§ **EXERCISE AIM**: Please copy every line below that contains the string "span".
### SOURCE MATERIAL
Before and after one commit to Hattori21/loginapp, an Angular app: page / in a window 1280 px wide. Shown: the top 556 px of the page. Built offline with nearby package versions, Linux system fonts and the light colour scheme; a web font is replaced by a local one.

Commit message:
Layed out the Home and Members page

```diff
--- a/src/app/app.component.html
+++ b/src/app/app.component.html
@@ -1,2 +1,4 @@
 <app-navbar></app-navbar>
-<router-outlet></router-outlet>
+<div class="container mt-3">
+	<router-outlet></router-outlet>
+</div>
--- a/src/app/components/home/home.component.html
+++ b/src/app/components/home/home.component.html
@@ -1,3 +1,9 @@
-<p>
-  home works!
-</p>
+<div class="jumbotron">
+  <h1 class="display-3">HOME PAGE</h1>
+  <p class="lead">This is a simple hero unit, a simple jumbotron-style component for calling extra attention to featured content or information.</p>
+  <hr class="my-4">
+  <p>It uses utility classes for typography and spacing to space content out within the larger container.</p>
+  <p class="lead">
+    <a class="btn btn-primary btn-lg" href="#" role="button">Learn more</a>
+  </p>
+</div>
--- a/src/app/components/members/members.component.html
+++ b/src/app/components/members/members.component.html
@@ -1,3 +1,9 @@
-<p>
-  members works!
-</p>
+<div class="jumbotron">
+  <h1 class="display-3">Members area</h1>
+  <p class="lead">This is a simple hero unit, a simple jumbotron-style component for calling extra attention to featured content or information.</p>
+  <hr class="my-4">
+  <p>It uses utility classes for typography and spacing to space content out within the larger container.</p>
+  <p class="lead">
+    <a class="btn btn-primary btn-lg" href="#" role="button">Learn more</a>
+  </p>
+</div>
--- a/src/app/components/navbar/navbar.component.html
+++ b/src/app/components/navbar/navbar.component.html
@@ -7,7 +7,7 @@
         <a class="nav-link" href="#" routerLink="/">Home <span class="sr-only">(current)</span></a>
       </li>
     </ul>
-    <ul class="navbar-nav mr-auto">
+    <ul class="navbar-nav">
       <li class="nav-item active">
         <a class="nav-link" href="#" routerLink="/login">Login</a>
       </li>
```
######
### SOURCE MATERIAL
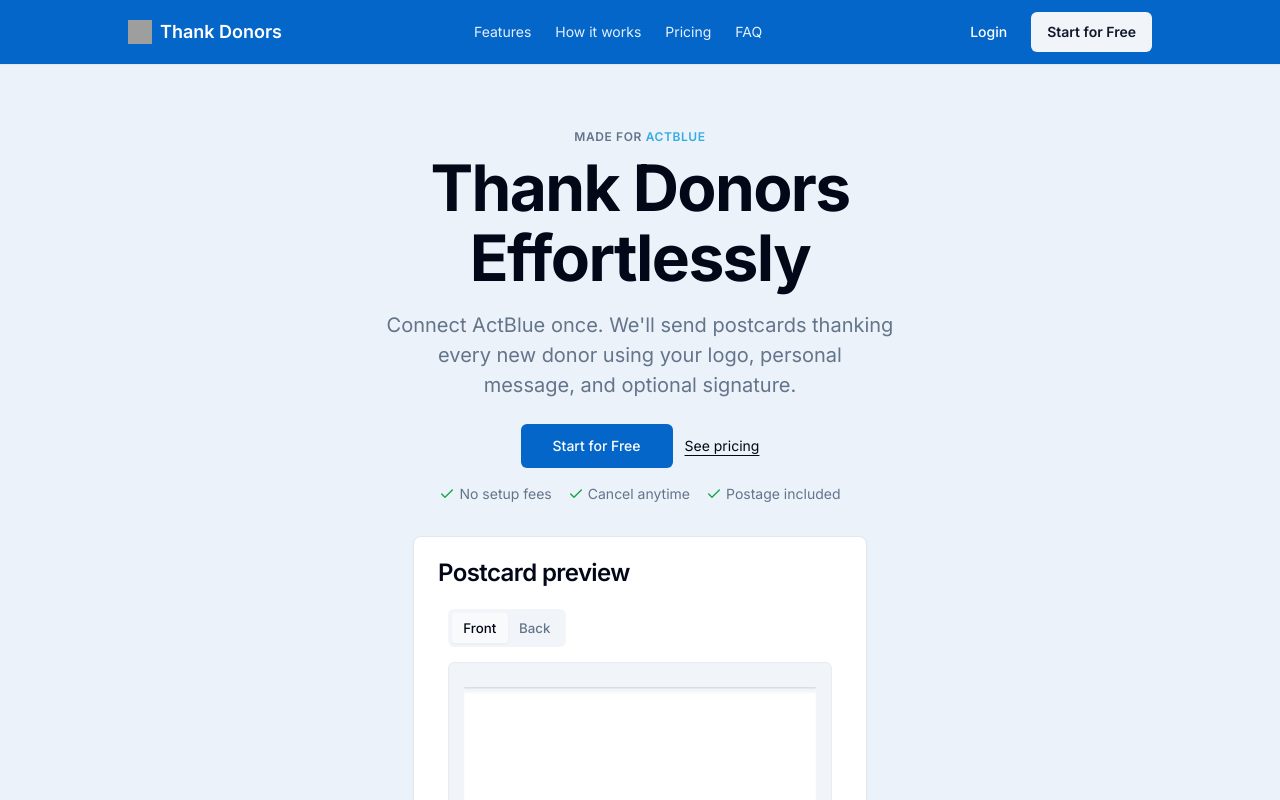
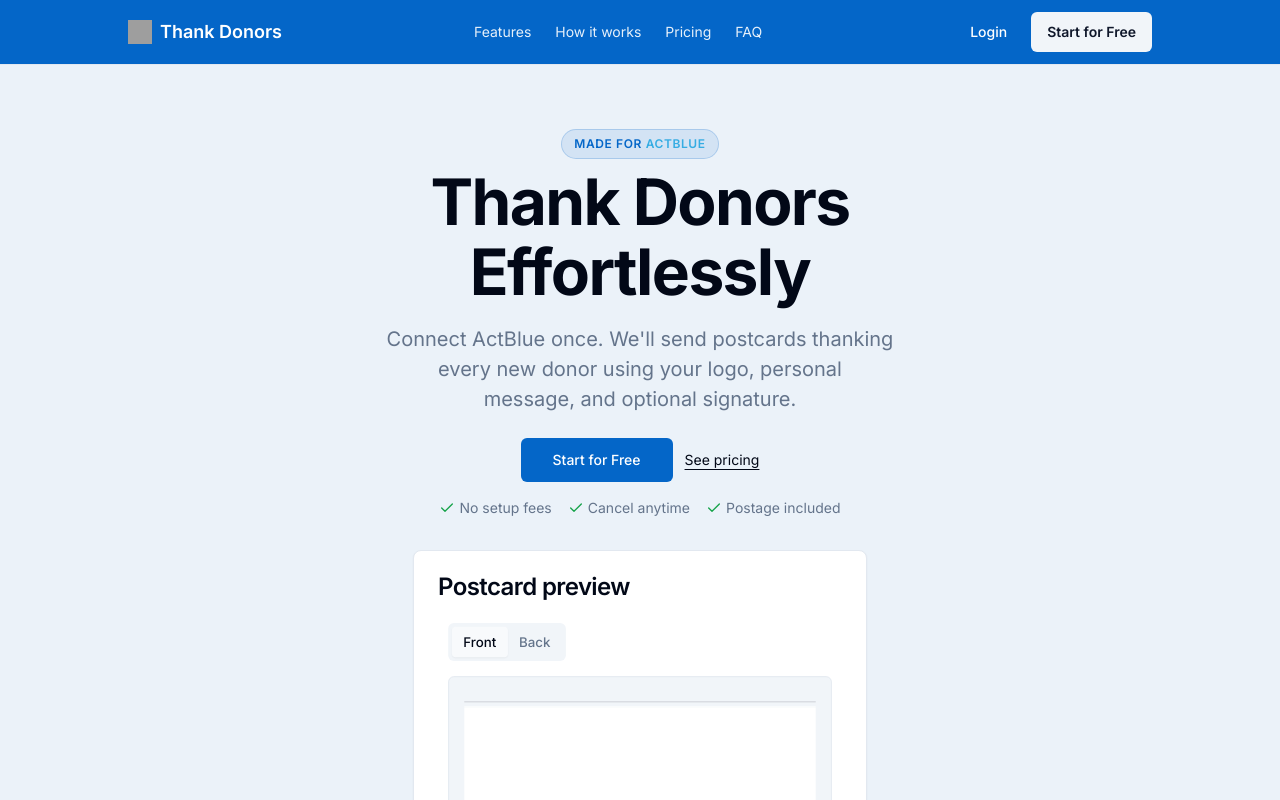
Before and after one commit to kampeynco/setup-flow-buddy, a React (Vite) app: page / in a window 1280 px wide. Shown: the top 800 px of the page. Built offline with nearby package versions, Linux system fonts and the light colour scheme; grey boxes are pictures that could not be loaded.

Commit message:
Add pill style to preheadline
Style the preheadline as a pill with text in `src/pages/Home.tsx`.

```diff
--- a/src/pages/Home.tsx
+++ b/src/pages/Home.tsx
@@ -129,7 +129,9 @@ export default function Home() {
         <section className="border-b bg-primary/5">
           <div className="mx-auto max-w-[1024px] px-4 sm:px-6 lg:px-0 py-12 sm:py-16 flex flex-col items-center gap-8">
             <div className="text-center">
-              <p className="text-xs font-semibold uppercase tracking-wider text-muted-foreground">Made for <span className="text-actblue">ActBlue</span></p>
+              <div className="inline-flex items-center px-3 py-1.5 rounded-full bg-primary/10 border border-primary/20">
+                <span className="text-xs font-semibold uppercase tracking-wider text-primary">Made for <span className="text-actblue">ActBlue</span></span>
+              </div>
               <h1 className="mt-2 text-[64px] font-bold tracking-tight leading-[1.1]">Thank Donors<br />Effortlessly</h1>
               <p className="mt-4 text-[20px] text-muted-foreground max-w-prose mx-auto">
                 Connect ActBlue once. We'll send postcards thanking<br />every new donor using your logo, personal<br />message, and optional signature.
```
######
§ **EXERCISE ANSWER**:
         <a class="nav-link" href="#" routerLink="/">Home <span class="sr-only">(current)</span></a>
-              <p className="text-xs font-semibold uppercase tracking-wider text-muted-foreground">Made for <span className="text-actblue">ActBlue</span></p>
+                <span className="text-xs font-semibold uppercase tracking-wider text-primary">Made for <span className="text-actblue">ActBlue</span></span>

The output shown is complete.